## Stored data
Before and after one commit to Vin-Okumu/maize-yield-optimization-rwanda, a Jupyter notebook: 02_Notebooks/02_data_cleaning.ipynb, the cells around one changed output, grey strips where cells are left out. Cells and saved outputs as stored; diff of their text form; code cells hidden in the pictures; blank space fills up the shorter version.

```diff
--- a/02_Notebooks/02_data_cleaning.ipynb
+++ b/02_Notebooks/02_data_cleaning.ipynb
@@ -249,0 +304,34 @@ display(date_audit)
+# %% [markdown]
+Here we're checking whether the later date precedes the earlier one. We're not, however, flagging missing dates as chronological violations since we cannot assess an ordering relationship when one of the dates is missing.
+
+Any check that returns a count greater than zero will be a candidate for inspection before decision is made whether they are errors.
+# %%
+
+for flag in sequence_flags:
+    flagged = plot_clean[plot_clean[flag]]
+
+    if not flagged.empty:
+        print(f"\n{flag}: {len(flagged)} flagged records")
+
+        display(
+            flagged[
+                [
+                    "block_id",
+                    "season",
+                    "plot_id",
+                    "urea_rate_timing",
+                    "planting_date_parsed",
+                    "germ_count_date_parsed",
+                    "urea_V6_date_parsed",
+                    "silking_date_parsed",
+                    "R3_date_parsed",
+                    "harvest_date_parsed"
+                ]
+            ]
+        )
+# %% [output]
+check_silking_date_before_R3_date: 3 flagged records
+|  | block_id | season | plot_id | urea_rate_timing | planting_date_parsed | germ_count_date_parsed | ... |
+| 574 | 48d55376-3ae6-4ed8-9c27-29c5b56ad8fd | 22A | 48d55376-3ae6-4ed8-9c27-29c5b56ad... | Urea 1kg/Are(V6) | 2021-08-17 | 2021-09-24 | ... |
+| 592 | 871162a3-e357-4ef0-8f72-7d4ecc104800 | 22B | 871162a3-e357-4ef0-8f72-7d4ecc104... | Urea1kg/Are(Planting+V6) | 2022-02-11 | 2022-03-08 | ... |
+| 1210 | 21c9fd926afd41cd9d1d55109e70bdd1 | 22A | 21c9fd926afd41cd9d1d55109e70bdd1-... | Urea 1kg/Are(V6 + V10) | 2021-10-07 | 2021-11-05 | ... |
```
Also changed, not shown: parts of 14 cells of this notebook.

## Exercise directions
All records above must be returned exactly as they appear.

## Solution to the problem
Before and after one commit to Vin-Okumu/maize-yield-optimization-rwanda, a Jupyter notebook: 02_Notebooks/02_data_cleaning.ipynb, the cells around one changed output, grey strips where cells are left out. Cells and saved outputs as stored; diff of their text form; code cells hidden in the pictures; blank space fills up the shorter version.

```diff
--- a/02_Notebooks/02_data_cleaning.ipynb
+++ b/02_Notebooks/02_data_cleaning.ipynb
@@ -249,0 +304,34 @@ display(date_audit)
+# %% [markdown]
+Here we're checking whether the later date precedes the earlier one. We're not, however, flagging missing dates as chronological violations since we cannot assess an ordering relationship when one of the dates is missing.
+
+Any check that returns a count greater than zero will be a candidate for inspection before decision is made whether they are errors.
+# %%
+
+for flag in sequence_flags:
+    flagged = plot_clean[plot_clean[flag]]
+
+    if not flagged.empty:
+        print(f"\n{flag}: {len(flagged)} flagged records")
+
+        display(
+            flagged[
+                [
+                    "block_id",
+                    "season",
+                    "plot_id",
+                    "urea_rate_timing",
+                    "planting_date_parsed",
+                    "germ_count_date_parsed",
+                    "urea_V6_date_parsed",
+                    "silking_date_parsed",
+                    "R3_date_parsed",
+                    "harvest_date_parsed"
+                ]
+            ]
+        )
+# %% [output]
+check_silking_date_before_R3_date: 3 flagged records
+|  | block_id | season | plot_id | urea_rate_timing | planting_date_parsed | germ_count_date_parsed | ... |
+| 574 | 48d55376-3ae6-4ed8-9c27-29c5b56ad8fd | 22A | 48d55376-3ae6-4ed8-9c27-29c5b56ad... | Urea 1kg/Are(V6) | 2021-08-17 | 2021-09-24 | ... |
+| 592 | 871162a3-e357-4ef0-8f72-7d4ecc104800 | 22B | 871162a3-e357-4ef0-8f72-7d4ecc104... | Urea1kg/Are(Planting+V6) | 2022-02-11 | 2022-03-08 | ... |
+| 1210 | 21c9fd926afd41cd9d1d55109e70bdd1 | 22A | 21c9fd926afd41cd9d1d55109e70bdd1-... | Urea 1kg/Are(V6 + V10) | 2021-10-07 | 2021-11-05 | ... |
```
Also changed, not shown: parts of 14 cells of this notebook.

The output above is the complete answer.